Consider these factors as you begin initial vulnerability management efforts:

  • Take small steps: Incremental progress in reducing total vulnerabilities by severity should be the initial goal, not an unrealistic expectation of total elimination. The technology estate should ideally accumulate new vulnerabilities at a slightly lower pace versus what is remediated as the months and quarters roll on.
  • Patience is a virtue: Adopting a patient mindset is unequivocally necessary to avoid mental defeat, burnout and complacency. Remediation progress will be slow but must sustain a methodical approach.
  • Learn from challenges: As roadblocks are encountered, these serve as opportunities to approach alternate remediation strategies. Plan on what can be solved today or in the current week.

Avoid focusing on all the major problems preventing remediation and think with a growth mindset to overcome these challenges.

2. Cross-team collaboration is required

Achieving a large vulnerability reduction requires effective collaboration across technology teams. The high vulnerability counts across the IT estate likely exist due to several cultural and operational factors within the organization which pre-exists remediation efforts, including:

  • Insufficient staff to maintain effective vulnerability management processes
  • Legacy hardware that cannot be patched because they run on very expensive hardware — or provide a specific function that is cost-prohibitive to replace
  • Ineffective patching solutions that do not or cannot apply necessary updates completely (e.g., the solution can patch web browsers but not Java or Adobe)
  • Misguided beliefs that specialized classes of equipment cannot be patched or rebooted therefore, they are not revisited for extended periods

Part of your remediation efforts should focus on addressing systemic issues that have historically prevented effective vulnerability remediation while gaining support within or across the business to begin addressing existing vulnerabilities.

Determine how the various teams in your organization can serve as a force multiplier.
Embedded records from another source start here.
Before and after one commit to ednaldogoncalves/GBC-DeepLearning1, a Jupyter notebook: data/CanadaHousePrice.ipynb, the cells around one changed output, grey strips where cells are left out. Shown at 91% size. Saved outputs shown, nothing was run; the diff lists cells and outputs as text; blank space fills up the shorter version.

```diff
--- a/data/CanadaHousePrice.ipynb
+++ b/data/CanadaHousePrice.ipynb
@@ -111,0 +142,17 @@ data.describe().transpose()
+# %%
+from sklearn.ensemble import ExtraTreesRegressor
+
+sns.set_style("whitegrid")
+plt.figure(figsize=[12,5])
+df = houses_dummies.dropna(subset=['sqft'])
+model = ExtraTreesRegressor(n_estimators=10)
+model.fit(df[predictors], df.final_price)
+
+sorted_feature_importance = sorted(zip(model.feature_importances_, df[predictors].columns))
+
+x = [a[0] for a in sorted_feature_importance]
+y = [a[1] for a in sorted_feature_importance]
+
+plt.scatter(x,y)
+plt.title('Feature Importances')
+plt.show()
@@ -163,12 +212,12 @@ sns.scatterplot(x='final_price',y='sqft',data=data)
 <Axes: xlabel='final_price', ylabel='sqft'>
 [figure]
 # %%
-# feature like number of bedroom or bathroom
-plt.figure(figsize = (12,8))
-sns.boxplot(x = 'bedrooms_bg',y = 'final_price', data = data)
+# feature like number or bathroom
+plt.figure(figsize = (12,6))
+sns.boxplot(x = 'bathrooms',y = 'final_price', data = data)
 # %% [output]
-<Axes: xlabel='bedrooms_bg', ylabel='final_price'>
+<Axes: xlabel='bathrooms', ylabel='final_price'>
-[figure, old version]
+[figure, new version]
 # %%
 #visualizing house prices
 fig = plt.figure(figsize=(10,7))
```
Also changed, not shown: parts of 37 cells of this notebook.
For example, can the IT support desk or other technical teams assist directly in applying patches or decommissioning legacy devices? Can your vendors assist in applying patches or fine-tuning configurations of difficult to patch equipment to make?

These groups can assist in overall reduction while further plans are developed to address additional vulnerabilities.

3. Start by focusing on low-hanging fruit

Focus your initial efforts on the low-hanging fruit when building a plan to address vulnerabilities. Missing browser updates and applying updates to third-party browser software like Java or Adobe are likely to comprise the largest initial reduction efforts.

If software like Google Chrome or Firefox is missing the previous two years of security updates, it likely signifies the software is not being used. Some confirmation may be required, but the response is likely to remove software, not the application of patches.

To prevent a recurrence, there will likely be a need to revisit workstation and server imaging processes to determine if legacy, unapproved or unnecessary software is being installed as new devices are provisioned.

4. Leverage your end-users when needed

Don’t forget to leverage your end-users as a possible remediation vector. A single email you spend 30 minutes carefully crafting to include instructions on how they can self-update difficult-to-patch third-party applications can save you many hours of time and effort — compared to working with technical teams where the end result may be a reduction of fewer vulnerabilities.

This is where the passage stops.